NUCLEAR FACT: “As the weapon yield increases by a factor of ten, the danger radius increases by a factor of approximately two.”

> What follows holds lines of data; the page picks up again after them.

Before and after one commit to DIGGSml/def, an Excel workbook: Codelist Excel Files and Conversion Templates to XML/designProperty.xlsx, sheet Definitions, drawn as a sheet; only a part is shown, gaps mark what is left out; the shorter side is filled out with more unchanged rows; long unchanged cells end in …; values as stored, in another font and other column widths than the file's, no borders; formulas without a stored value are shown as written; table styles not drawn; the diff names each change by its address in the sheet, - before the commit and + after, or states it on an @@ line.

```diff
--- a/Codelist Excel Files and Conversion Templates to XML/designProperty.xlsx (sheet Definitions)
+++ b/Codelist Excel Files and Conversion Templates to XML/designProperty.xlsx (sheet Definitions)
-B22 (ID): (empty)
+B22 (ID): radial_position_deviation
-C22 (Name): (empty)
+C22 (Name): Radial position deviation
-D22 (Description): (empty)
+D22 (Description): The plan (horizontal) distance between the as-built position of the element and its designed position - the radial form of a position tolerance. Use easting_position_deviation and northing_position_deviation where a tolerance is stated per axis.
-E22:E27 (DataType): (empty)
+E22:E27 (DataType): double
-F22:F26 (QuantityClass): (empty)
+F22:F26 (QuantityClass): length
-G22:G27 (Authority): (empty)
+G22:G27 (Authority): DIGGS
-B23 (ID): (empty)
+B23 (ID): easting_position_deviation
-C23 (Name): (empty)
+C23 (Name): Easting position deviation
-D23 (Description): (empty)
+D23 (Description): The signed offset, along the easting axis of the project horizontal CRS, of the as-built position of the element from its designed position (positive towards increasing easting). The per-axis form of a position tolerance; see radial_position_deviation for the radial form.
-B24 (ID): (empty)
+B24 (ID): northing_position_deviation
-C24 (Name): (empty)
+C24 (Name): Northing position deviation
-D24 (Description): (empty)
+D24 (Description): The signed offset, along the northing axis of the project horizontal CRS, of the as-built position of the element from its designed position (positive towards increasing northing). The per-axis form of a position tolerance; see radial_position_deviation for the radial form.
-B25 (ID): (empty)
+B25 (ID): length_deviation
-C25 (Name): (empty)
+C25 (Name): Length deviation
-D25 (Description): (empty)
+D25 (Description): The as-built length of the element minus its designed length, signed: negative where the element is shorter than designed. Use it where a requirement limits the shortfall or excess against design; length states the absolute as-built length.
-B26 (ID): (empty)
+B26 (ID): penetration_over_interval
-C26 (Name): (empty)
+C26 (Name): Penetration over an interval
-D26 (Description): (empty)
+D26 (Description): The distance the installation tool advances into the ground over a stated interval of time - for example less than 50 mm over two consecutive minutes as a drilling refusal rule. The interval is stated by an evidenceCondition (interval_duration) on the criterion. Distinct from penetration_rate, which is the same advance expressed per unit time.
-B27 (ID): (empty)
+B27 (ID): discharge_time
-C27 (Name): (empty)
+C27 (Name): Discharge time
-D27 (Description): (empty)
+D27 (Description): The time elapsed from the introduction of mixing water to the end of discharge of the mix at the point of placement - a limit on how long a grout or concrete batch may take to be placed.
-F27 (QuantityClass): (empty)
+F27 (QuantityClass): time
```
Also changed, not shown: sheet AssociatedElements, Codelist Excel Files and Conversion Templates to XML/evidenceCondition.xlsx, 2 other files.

First of all, there would be no blast effect at all on the ground. Except for the EMP effect killing the power grid, people on the ground would not know that a weapon was detonated at all. Secondly, there are no one-thousand-megaton (MT) weapons or even a one-hundred-MT weapon. It is not that they could not be built, but we cannot change the laws of physics, which dictate that, as the weapon yield increases by a factor of ten, the danger radius increases by a factor of approximately two. So, a one-hundred-MT weapon would not have a danger radius of ten times a ten-MT weapon but only twice. A one-thousand-MT weapon would have a danger radius of approximately four times that of a ten-MT weapon or eight times that of a one-MT weapon. It would make no economic sense to produce a one-hundred-MT weapon that would inflict 1/100th the damage that one hundred one-MT weapons would inflict and yet cost the same amount of money and hit one hundred different targets. For this reason, the trend by all nations is toward smaller kiloton weapons. More accurate smaller weapons in the kiloton range are replacing the large megaton weapons of the Soviets. Thirdly, except for a very small breeze (approx. 25 mph), a one-thousand-MT weapon detonated in outer space would produce no blast effect on the ground at all.11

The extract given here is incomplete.